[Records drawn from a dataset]
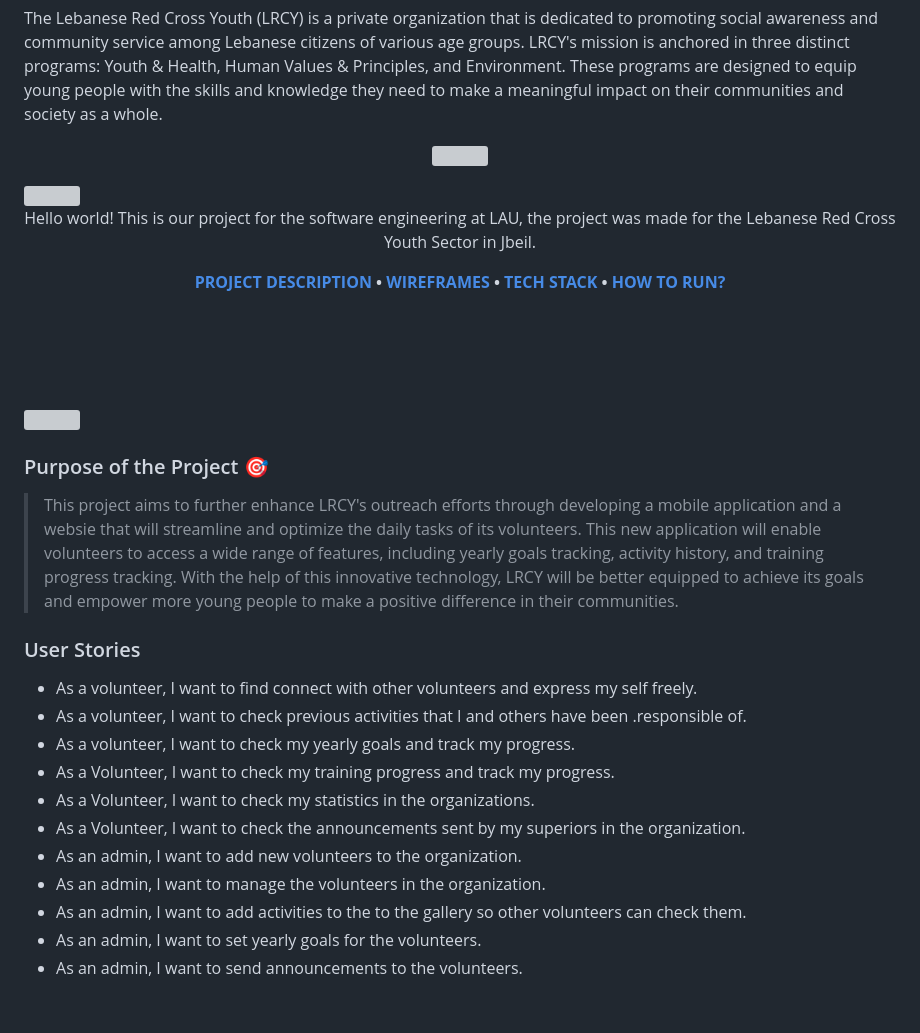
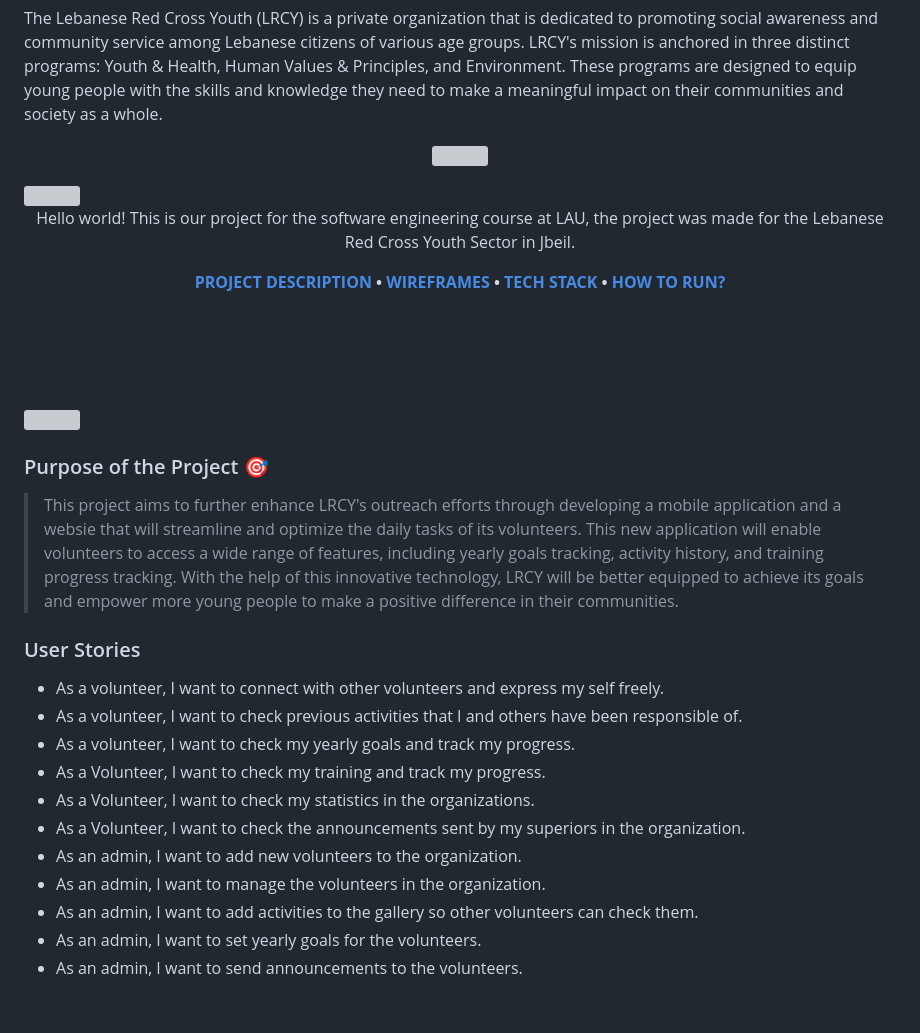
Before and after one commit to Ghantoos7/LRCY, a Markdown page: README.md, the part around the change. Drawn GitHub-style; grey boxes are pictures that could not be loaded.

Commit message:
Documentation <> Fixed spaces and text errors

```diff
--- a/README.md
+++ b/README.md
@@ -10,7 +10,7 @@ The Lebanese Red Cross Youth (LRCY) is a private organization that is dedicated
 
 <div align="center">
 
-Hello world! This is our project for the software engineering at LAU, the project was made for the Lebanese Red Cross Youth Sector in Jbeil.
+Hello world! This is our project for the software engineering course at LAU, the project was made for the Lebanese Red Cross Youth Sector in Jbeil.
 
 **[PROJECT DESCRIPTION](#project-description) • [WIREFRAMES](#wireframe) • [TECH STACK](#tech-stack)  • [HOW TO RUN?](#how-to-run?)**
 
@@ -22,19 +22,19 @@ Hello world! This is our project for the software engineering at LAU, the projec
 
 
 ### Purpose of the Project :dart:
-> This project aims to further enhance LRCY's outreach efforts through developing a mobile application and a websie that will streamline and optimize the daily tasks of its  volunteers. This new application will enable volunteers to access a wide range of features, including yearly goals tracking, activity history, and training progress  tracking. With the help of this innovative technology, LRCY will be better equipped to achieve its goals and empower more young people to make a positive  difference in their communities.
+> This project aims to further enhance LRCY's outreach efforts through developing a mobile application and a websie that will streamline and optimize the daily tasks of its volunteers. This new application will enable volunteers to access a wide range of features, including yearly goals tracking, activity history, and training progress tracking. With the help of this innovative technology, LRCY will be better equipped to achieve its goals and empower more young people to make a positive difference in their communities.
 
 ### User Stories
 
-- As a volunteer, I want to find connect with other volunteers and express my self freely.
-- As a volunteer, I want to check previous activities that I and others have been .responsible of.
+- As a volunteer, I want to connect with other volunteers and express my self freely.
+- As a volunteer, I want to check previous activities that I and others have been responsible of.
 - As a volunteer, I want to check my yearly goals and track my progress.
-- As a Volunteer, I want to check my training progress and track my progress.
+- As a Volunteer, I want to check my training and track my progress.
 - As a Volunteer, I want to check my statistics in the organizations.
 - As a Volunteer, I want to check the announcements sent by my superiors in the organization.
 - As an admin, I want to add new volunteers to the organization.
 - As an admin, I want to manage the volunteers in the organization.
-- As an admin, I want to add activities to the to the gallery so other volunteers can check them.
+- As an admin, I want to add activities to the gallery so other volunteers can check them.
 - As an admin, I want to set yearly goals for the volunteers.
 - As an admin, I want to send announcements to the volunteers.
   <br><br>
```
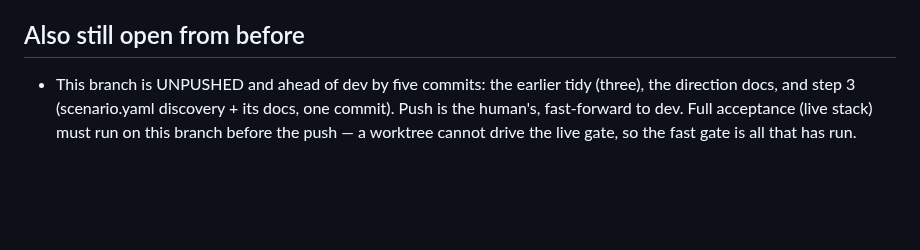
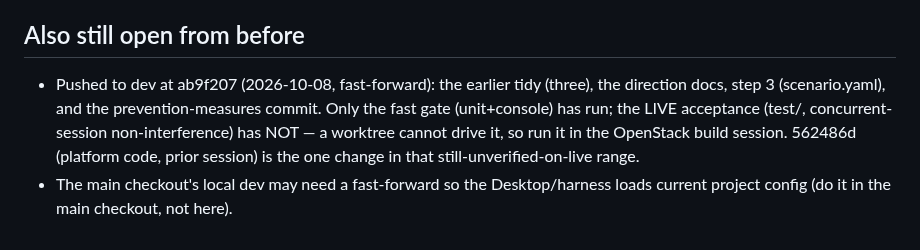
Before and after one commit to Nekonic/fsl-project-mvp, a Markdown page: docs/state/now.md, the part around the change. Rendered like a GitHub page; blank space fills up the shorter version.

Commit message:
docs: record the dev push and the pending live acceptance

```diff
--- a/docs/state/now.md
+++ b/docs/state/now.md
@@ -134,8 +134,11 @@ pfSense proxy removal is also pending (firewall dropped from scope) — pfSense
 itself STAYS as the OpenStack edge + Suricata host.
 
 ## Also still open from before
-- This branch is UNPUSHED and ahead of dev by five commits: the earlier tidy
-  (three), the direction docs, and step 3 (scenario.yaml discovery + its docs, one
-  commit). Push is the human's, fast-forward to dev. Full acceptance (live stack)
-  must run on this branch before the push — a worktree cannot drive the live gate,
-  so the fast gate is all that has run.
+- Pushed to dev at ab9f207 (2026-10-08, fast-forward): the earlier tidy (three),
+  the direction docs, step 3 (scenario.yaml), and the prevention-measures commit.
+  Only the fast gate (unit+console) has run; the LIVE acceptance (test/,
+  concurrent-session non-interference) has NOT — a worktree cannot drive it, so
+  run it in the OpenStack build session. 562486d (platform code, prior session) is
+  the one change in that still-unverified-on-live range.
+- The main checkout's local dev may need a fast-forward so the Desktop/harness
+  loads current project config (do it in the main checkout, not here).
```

- Task to complete -
The expected output is the full data above, reproduced exactly with no images.

- Your response -
Before and after one commit to Ghantoos7/LRCY, a Markdown page: README.md, the part around the change. Drawn GitHub-style; grey boxes are pictures that could not be loaded.

Commit message:
Documentation <> Fixed spaces and text errors

```diff
--- a/README.md
+++ b/README.md
@@ -10,7 +10,7 @@ The Lebanese Red Cross Youth (LRCY) is a private organization that is dedicated
 
 <div align="center">
 
-Hello world! This is our project for the software engineering at LAU, the project was made for the Lebanese Red Cross Youth Sector in Jbeil.
+Hello world! This is our project for the software engineering course at LAU, the project was made for the Lebanese Red Cross Youth Sector in Jbeil.
 
 **[PROJECT DESCRIPTION](#project-description) • [WIREFRAMES](#wireframe) • [TECH STACK](#tech-stack)  • [HOW TO RUN?](#how-to-run?)**
 
@@ -22,19 +22,19 @@ Hello world! This is our project for the software engineering at LAU, the projec
 
 
 ### Purpose of the Project :dart:
-> This project aims to further enhance LRCY's outreach efforts through developing a mobile application and a websie that will streamline and optimize the daily tasks of its  volunteers. This new application will enable volunteers to access a wide range of features, including yearly goals tracking, activity history, and training progress  tracking. With the help of this innovative technology, LRCY will be better equipped to achieve its goals and empower more young people to make a positive  difference in their communities.
+> This project aims to further enhance LRCY's outreach efforts through developing a mobile application and a websie that will streamline and optimize the daily tasks of its volunteers. This new application will enable volunteers to access a wide range of features, including yearly goals tracking, activity history, and training progress tracking. With the help of this innovative technology, LRCY will be better equipped to achieve its goals and empower more young people to make a positive difference in their communities.
 
 ### User Stories
 
-- As a volunteer, I want to find connect with other volunteers and express my self freely.
-- As a volunteer, I want to check previous activities that I and others have been .responsible of.
+- As a volunteer, I want to connect with other volunteers and express my self freely.
+- As a volunteer, I want to check previous activities that I and others have been responsible of.
 - As a volunteer, I want to check my yearly goals and track my progress.
-- As a Volunteer, I want to check my training progress and track my progress.
+- As a Volunteer, I want to check my training and track my progress.
 - As a Volunteer, I want to check my statistics in the organizations.
 - As a Volunteer, I want to check the announcements sent by my superiors in the organization.
 - As an admin, I want to add new volunteers to the organization.
 - As an admin, I want to manage the volunteers in the organization.
-- As an admin, I want to add activities to the to the gallery so other volunteers can check them.
+- As an admin, I want to add activities to the gallery so other volunteers can check them.
 - As an admin, I want to set yearly goals for the volunteers.
 - As an admin, I want to send announcements to the volunteers.
   <br><br>
```
Before and after one commit to Nekonic/fsl-project-mvp, a Markdown page: docs/state/now.md, the part around the change. Rendered like a GitHub page; blank space fills up the shorter version.

Commit message:
docs: record the dev push and the pending live acceptance

```diff
--- a/docs/state/now.md
+++ b/docs/state/now.md
@@ -134,8 +134,11 @@ pfSense proxy removal is also pending (firewall dropped from scope) — pfSense
 itself STAYS as the OpenStack edge + Suricata host.
 
 ## Also still open from before
-- This branch is UNPUSHED and ahead of dev by five commits: the earlier tidy
-  (three), the direction docs, and step 3 (scenario.yaml discovery + its docs, one
-  commit). Push is the human's, fast-forward to dev. Full acceptance (live stack)
-  must run on this branch before the push — a worktree cannot drive the live gate,
-  so the fast gate is all that has run.
+- Pushed to dev at ab9f207 (2026-10-08, fast-forward): the earlier tidy (three),
+  the direction docs, step 3 (scenario.yaml), and the prevention-measures commit.
+  Only the fast gate (unit+console) has run; the LIVE acceptance (test/,
+  concurrent-session non-interference) has NOT — a worktree cannot drive it, so
+  run it in the OpenStack build session. 562486d (platform code, prior session) is
+  the one change in that still-unverified-on-live range.
+- The main checkout's local dev may need a fast-forward so the Desktop/harness
+  loads current project config (do it in the main checkout, not here).
```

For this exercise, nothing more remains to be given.